Testing comprised of a call between Rich and me, he on a Verizon LTE connection and me on my laptop at home, with a cable connection and wifi. Secondary testing was my iPad to the same laptop used in the other test. Face Vision camera was used in place of the integrated camera.
Items of note– I was disappointed at first to find out that VSee did not yet have an iPad app. This takes the whole “I want to be mobile” out of the equation. Well, two days after my test, the app was approved in the Apple store. No Android, no iPhone apps yet, but my guess is that these are coming. I was happy they launched the iPad app first (as I don’t have an iPhone).
Ease of Use
VSee is a 21mb download from their website. Before you can download, you must provide a username and password and register. I typically don’t like products that force users to register as it adds a step in the mix. VSee however had something up their sleeve. I’m getting ahead of myself here. Once the product is installed and fired up for the first time, the audio and video setup interface pops up to get everything squared away before a meeting. After that, the interface before a call looks like a messaging/chat service with names of people you know shown (like Skype). All it takes is clicking on a name and calling. Incredibly easy. The entire product is very easy to use and you don’t have to fumble too much around to initiate a call, share, receive a share or end a call.
Quality of Product

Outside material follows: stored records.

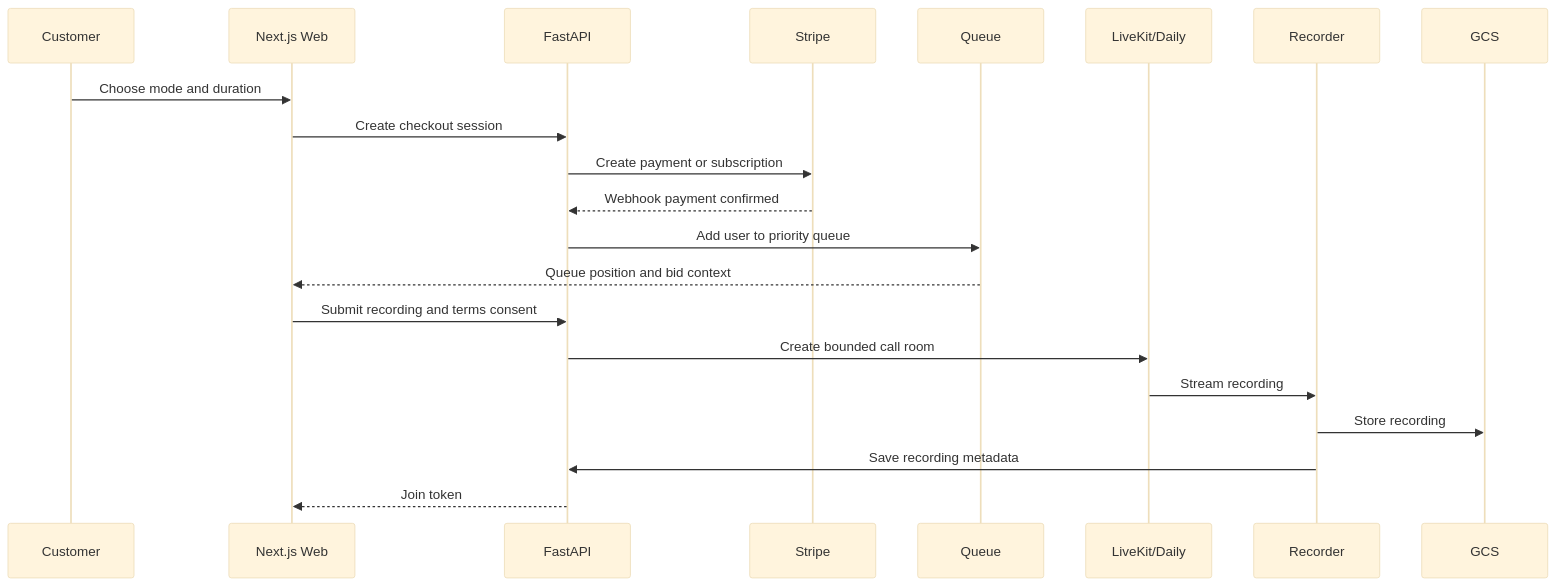
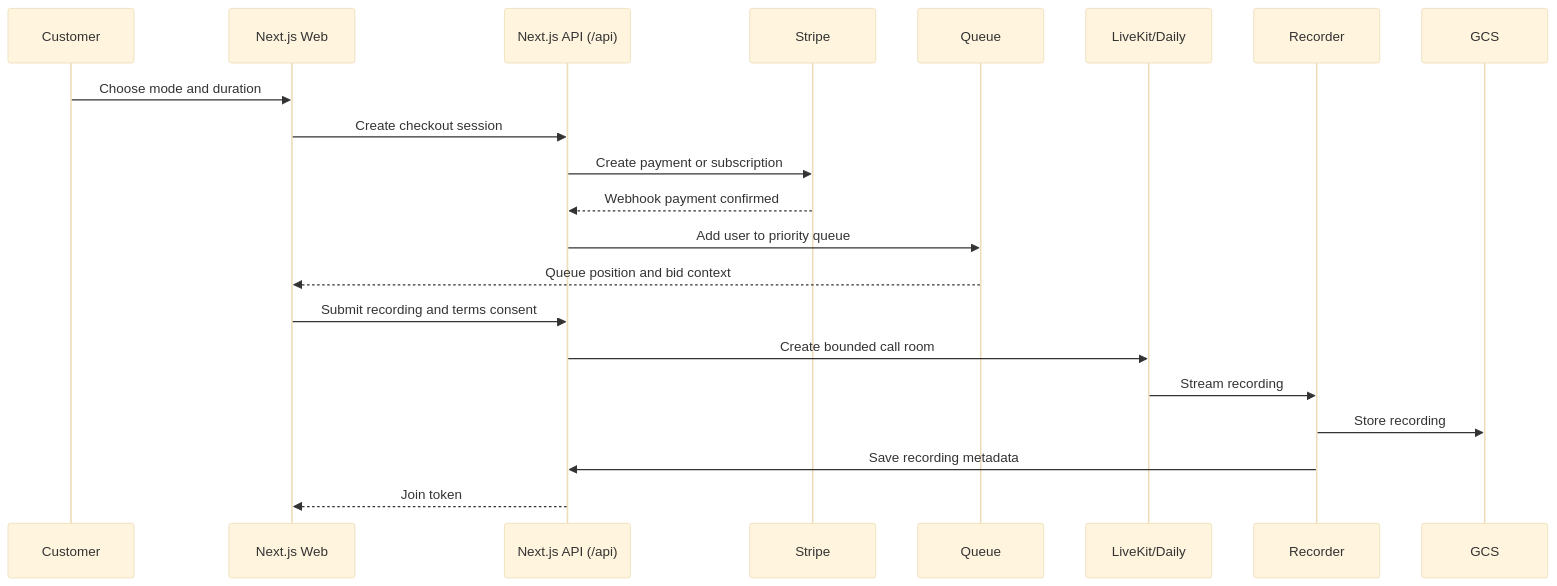
The second of 3 diagrams in docs/architecture.md (Thabhelo/ear), drawn with Mermaid (base theme) before and after one commit. The commit also changed other lines of this file and 53 other files, not shown here.

Commit message:
Migrate the FastAPI backend into Next.js route handlers so the platform is one TypeScript codebase with a single Cloud Run deploy.

````diff
--- a/docs/architecture.md
+++ b/docs/architecture.md
@@ -38,24 +38,24 @@
 ```mermaid
 sequenceDiagram
   participant U as Customer
   participant W as Next.js Web
-  participant A as FastAPI
+  participant A as Next.js API (/api)
   participant S as Stripe
   participant Q as Queue
   participant C as LiveKit/Daily
   participant R as Recorder
   participant G as GCS
 
   U->>W: Choose mode and duration
   W->>A: Create checkout session
   A->>S: Create payment or subscription
   S-->>A: Webhook payment confirmed
   A->>Q: Add user to priority queue
   Q-->>W: Queue position and bid context
   W->>A: Submit recording and terms consent
   A->>C: Create bounded call room
   C->>R: Stream recording
   R->>G: Store recording
   R->>A: Save recording metadata
   A-->>W: Join token
 ```
````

“Wow” about sums it up. In a direct head to head comparison with Zoom.us, VSee was the clear winner. My 45 minute call with Rich was without any noticeable audio to video sync issues on my end. The product had zero hiccups. Video quality is considered “very acceptable” for a laptop to laptop meeting. Audio to video sync can be summed up as exceptional if not close to perfect. The call, especially one of this length, is almost expected to have issues. There were none. Our Zoom call had numerous frozen images and audio cut outs to the point that I almost suggested we switch back to VSee to finish our conversation (until I realized we were comparing products more than having a meeting).
Rich tested the screen share/app share with me. It worked without issue. I did not; however test it from my end. We also tested the file transfer with Rich giving me a file and it was seamless. I did not happen to test it the other way.
Notes regarding the iPad app: When you select “flip camera” (from front facing to rear), it also flips the image so it is reverse to the other endpoint. I can’t think this is anything other than a small glitch. I could also not accomplish screen or file sharing from my laptop to iPad.
Another item of note – I could not figure out a way to adjust the video resolution. I didn’t even see anything that stated what the current resolution was. There is some network information available if you want to see it.
Pricing is available on their website. Currently there are three pricing structures with the first being FREE (that’s always good!). What makes this different from others is that it allows multi point calls at this price structure. The free version only allows for one appshare per day though. Jumping up the $9 per month tier gets unlimited appshares for you and the $49/month gives unlimited app sharing for everyone in the call. The free version suits me just fine, thanks.
Summary – ladies and gentlemen, we have a new winner and this is it. If they straighten out the iPad issues and introduce an iPhone and android app in short order, it’s going to be all most of us will need.
This review is the opinion of Bryan Hellard based on a subjective one-off test. I firmly believe this is the best way to test products as it represents a real world situation where participants may not be on the best of equipment or network.
Thanks for reading,